Selling Loot

At some point during their careers, all adventurers come across excess items they wish to sell. There are essentially two options available to players:

Option one, per the Core Rulebook you may sell any equipment to an NPC for 50% value. Depending on what you’re selling (and how much), this will probably be the preferred option. If you would prefer to trade rather than receive cash, the merchant can give up to 100% of the value of the items in question (DM discretion – probably based on a combination of the merchant’s attitude toward the characters, overall price and how much time I want to spend figuring it out.).

Option two is to put your skills to work. In the case of known collector’s items or high quality merchandise, this could get a much higher price. Step one in this option is that you must find a buyer. This can be done by using one of your existing contacts, making a successful Knowledge: Local skill check (DC varies based on merchandise), or paying a broker a 10% fee (based on the full value) to find a buyer for you.

Once a buyer is found, you will start at a baseline 50% value to begin your negotiations.
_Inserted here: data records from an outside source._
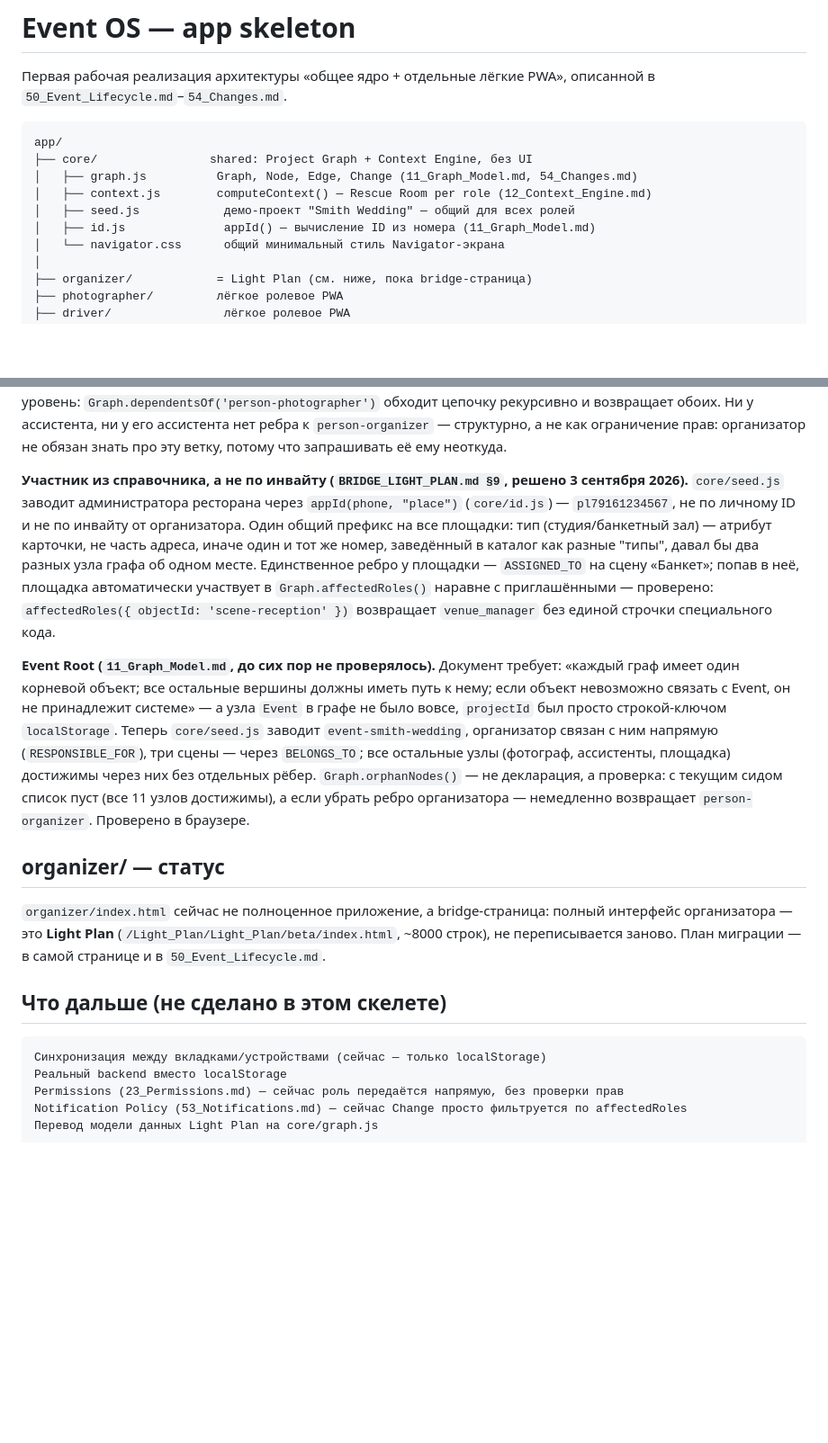
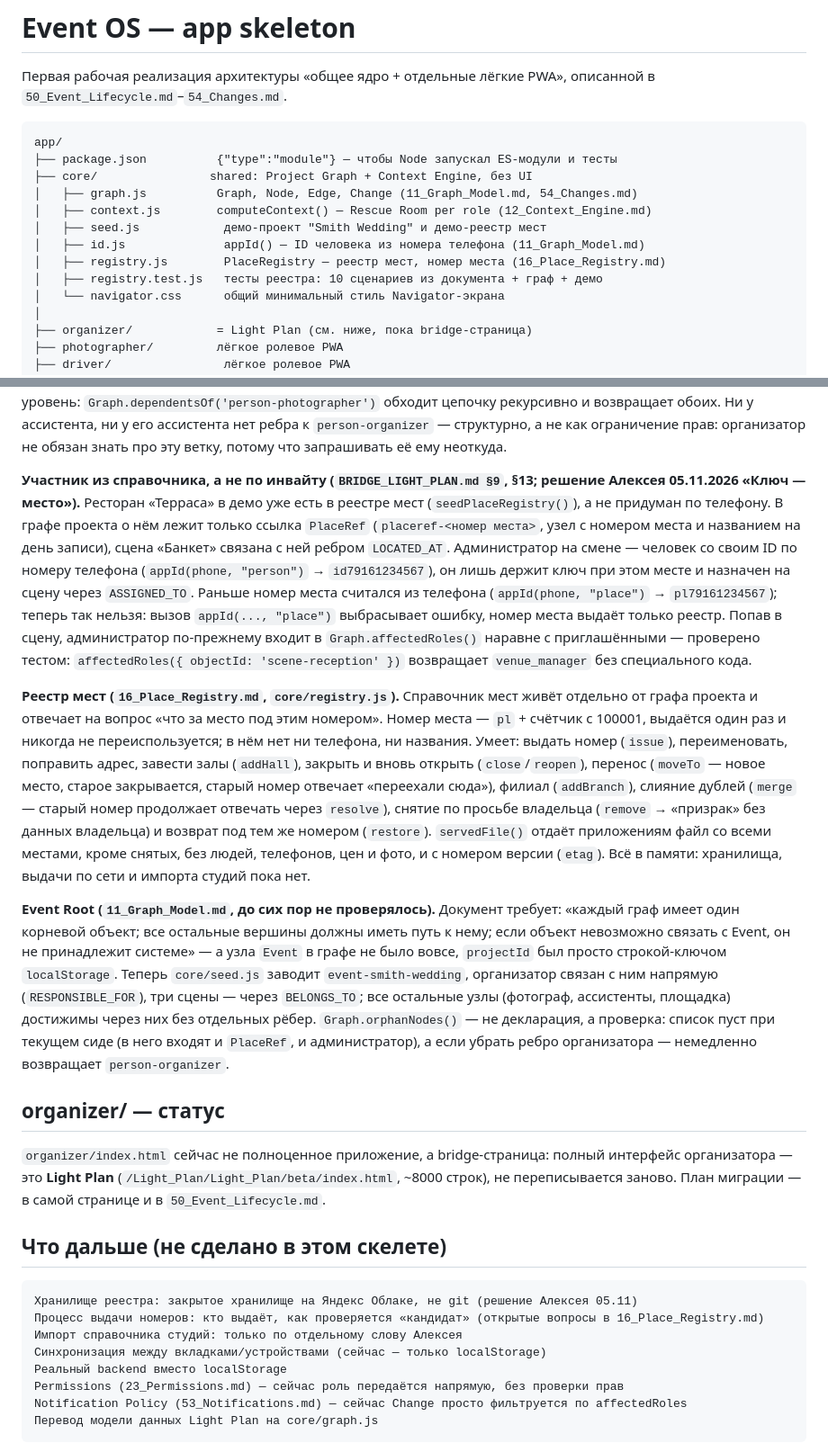
Before and after one commit to alexeynovopashin-lab/Event_OS, a Markdown page: app/README.md, 2 parts joined by grey strips. Shown at 90% size. GitHub-like rendering; blank space fills up the shorter version.

Commit message:
Реестр мест в описании приложения: номер места выдаёт реестр, а не телефон
Co-Authored-By: Claude Sonnet 5.5 <noreply@anthropic.com>
Claude-Session: https://claude.ai/code/session_01FFjaksE51w5B43PxiQHUW7

````diff
--- a/app/README.md
+++ b/app/README.md
@@ -5,11 +5,14 @@
 
 ```text
 app/
+├── package.json          {"type":"module"} — чтобы Node запускал ES-модули и тесты
 ├── core/                shared: Project Graph + Context Engine, без UI
 │   ├── graph.js          Graph, Node, Edge, Change (11_Graph_Model.md, 54_Changes.md)
 │   ├── context.js        computeContext() — Rescue Room per role (12_Context_Engine.md)
-│   ├── seed.js            демо-проект "Smith Wedding" — общий для всех ролей
-│   ├── id.js              appId() — вычисление ID из номера (11_Graph_Model.md)
+│   ├── seed.js            демо-проект "Smith Wedding" и демо-реестр мест
+│   ├── id.js              appId() — ID человека из номера телефона (11_Graph_Model.md)
+│   ├── registry.js        PlaceRegistry — реестр мест, номер места (16_Place_Registry.md)
+│   ├── registry.test.js   тесты реестра: 10 сценариев из документа + граф + демо
 │   └── navigator.css      общий минимальный стиль Navigator-экрана
 │
 ├── organizer/            = Light Plan (см. ниже, пока bridge-страница)
@@ -59,17 +73,34 @@ npx serve "Event OS/app"
 `person-organizer` — структурно, а не как ограничение прав: организатор не
 обязан знать про эту ветку, потому что запрашивать её ему неоткуда.
 
-**Участник из справочника, а не по инвайту (`BRIDGE_LIGHT_PLAN.md §9`,
-решено 3 сентября 2026).** `core/seed.js` заводит администратора ресторана
-через `appId(phone, "place")` (`core/id.js`) — `pl79161234567`, не по
-личному ID и не по инвайту от организатора. Один общий префикс на все
-площадки: тип (студия/банкетный зал) — атрибут карточки, не часть адреса,
-иначе один и тот же номер, заведённый в каталог как разные "типы", давал бы
-два разных узла графа об одном месте. Единственное ребро у площадки —
-`ASSIGNED_TO` на сцену «Банкет»; попав в неё, площадка автоматически
-участвует в `Graph.affectedRoles()` наравне с приглашёнными — проверено:
-`affectedRoles({ objectId: 'scene-reception' })` возвращает `venue_manager`
-без единой строчки специального кода.
+**Участник из справочника, а не по инвайту (`BRIDGE_LIGHT_PLAN.md §9`, §13;
+решение Алексея 05.11.2026 «Ключ — место»).** Ресторан «Терраса» в демо уже
+есть в реестре мест (`seedPlaceRegistry()`), а не придуман по телефону.
+В графе проекта о нём лежит только ссылка `PlaceRef`
+(`placeref-<номер места>`, узел с номером места и названием на день записи),
+сцена «Банкет» связана с ней ребром `LOCATED_AT`. Администратор на смене —
+человек со своим ID по номеру телефона (`appId(phone, "person")` →
+`id79161234567`), он лишь держит ключ при этом месте и назначен на сцену
+через `ASSIGNED_TO`. Раньше номер места считался из телефона
+(`appId(phone, "place")` → `pl79161234567`); теперь так нельзя: вызов
+`appId(..., "place")` выбрасывает ошибку, номер места выдаёт только реестр.
+Попав в сцену, администратор по-прежнему входит в `Graph.affectedRoles()`
+наравне с приглашёнными — проверено тестом: `affectedRoles({ objectId:
+'scene-reception' })` возвращает `venue_manager` без специального кода.
+
+**Реестр мест (`16_Place_Registry.md`, `core/registry.js`).** Справочник
+мест живёт отдельно от графа проекта и отвечает на вопрос «что за место
+под этим номером». Номер места — `pl` + счётчик с 100001, выдаётся один раз
+и никогда не переиспользуется; в нём нет ни телефона, ни названия.
+Умеет: выдать номер (`issue`), переименовать, поправить адрес, завести
+залы (`addHall`), закрыть и вновь открыть (`close`/`reopen`), перенос
+(`moveTo` — новое место, старое закрывается, старый номер отвечает «переехали
+сюда»), филиал (`addBranch`), слияние дублей (`merge` — старый номер продолжает
+отвечать через `resolve`), снятие по просьбе владельца (`remove` → «призрак»
+без данных владельца) и возврат под тем же номером (`restore`).
+`servedFile()` отдаёт приложениям файл со всеми местами, кроме снятых, без
+людей, телефонов, цен и фото, и с номером версии (`etag`).
+Всё в памяти: хранилища, выдачи по сети и импорта студий пока нет.
 
 **Event Root (`11_Graph_Model.md`, до сих пор не проверялось).** Документ
 требует: «каждый граф имеет один корневой объект; все остальные вершины
@@ -79,9 +110,9 @@ npx serve "Event OS/app"
 `event-smith-wedding`, организатор связан с ним напрямую
 (`RESPONSIBLE_FOR`), три сцены — через `BELONGS_TO`; все остальные узлы
 (фотограф, ассистенты, площадка) достижимы через них без отдельных рёбер.
-`Graph.orphanNodes()` — не декларация, а проверка: с текущим сидом список
-пуст (все 11 узлов достижимы), а если убрать ребро организатора —
-немедленно возвращает `person-organizer`. Проверено в браузере.
+`Graph.orphanNodes()` — не декларация, а проверка: список пуст при текущем
+сиде (в него входят и `PlaceRef`, и администратор), а если убрать ребро
+организатора — немедленно возвращает `person-organizer`.
 
 ## organizer/ — статус
 
@@ -93,6 +124,9 @@ npx serve "Event OS/app"
 ## Что дальше (не сделано в этом скелете)
 
 ```text
+Хранилище реестра: закрытое хранилище на Яндекс Облаке, не git (решение Алексея 05.11)
+Процесс выдачи номеров: кто выдаёт, как проверяется «кандидат» (открытые вопросы в 16_Place_Registry.md)
+Импорт справочника студий: только по отдельному слову Алексея
 Синхронизация между вкладками/устройствами (сейчас — только localStorage)
 Реальный backend вместо localStorage
 Permissions (23_Permissions.md) — сейчас роль передаётся напрямую, без проверки прав
````
Also changed, not shown: other parts of app/README.md (+11 -0 lines).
Negotiations are opposed checks (with bonuses applied as reward for roleplaying): The buyer will use the appropriate craft or profession or their sense motive or diplomacy skill. The seller will use either the appropriate craft or profession or their bluff or diplomacy skill. Once all bonuses are applied, compare the opposed checks. For every 1 the seller beats the buyer by, they will gain an additional 5% to the sale price. If the seller loses the contested roll, the price is reduced by 5% for every 5 the buyer beats the seller. This negotiation is assumed to be the “best you can get at this time”. The seller can choose not to sell, but must wait at least one full week before attempting again (paying an additional 10% fee if using a broker). Additionally, the buyer might not be able to pay the full amount up front (particularly if the price exceeds 100%). At that time, the parties may negotiate payment schedules or find some other solution.

Examples:
The seller (the adventuring party) attempts to sell a piece of looted artwork to a dealer using their diplomacy skill (5). The buyer will be using his/her Profession: Art Dealer (or more generically, Profession: Merchant) skill (8).

Scenario 1: Seller rolls 12 (5) = 17, Buyer rolls 10 (8) = 18. Since the buyer’s roll does not beat the seller by at least 5, they agree on a selling price of 50% of the value of the art. If the buyer had rolled a 15 for a total of 23, the final price would end up being 45% of the total value.

Scenario 2: Seller rolls 17 (5) = 22, Buyer rolls 10 (8) = 18. Since the seller beats the buyer by 4, they are able to sell the piece for 70% of the value (50% + 20% (5% x 4)). If the sellers already knew the art dealer (or learned of them through their Knowledge: Local skill), they get the full 70%. If they had to use a fence or broker, they would have paid 10% up front, but still netted 60%

Scenario 3: Seller rolls 20 (5) = 25, Buyer rolls 1 (8) = 9. Beating the buyer by 16 gets the seller a price of 130% of the full value of the art (50% base + 80% (5%x16)). Since the buyer doesn’t keep that much cash on hand, he offers to pay half the agreed price up front with the other half following in two weeks. The seller can choose whether or not to take this offer.

Exceptions to this process are coins (1 gp = 1 gp: I don’t want to make the effort to determine exchange rates of each national currency) and gems (selling a gem is the same as coinage: 50 gp value gem = 50 gp cash). There are of course exceptions to the exceptions. If you find a treasure trove of coins dating back to the Empire, you can probably find a collector to pay above face value. At this point, we would use option two above (with a baseline of 1 gp = 1 gp).

Selling Loot

Echoes of Heaven Danieleben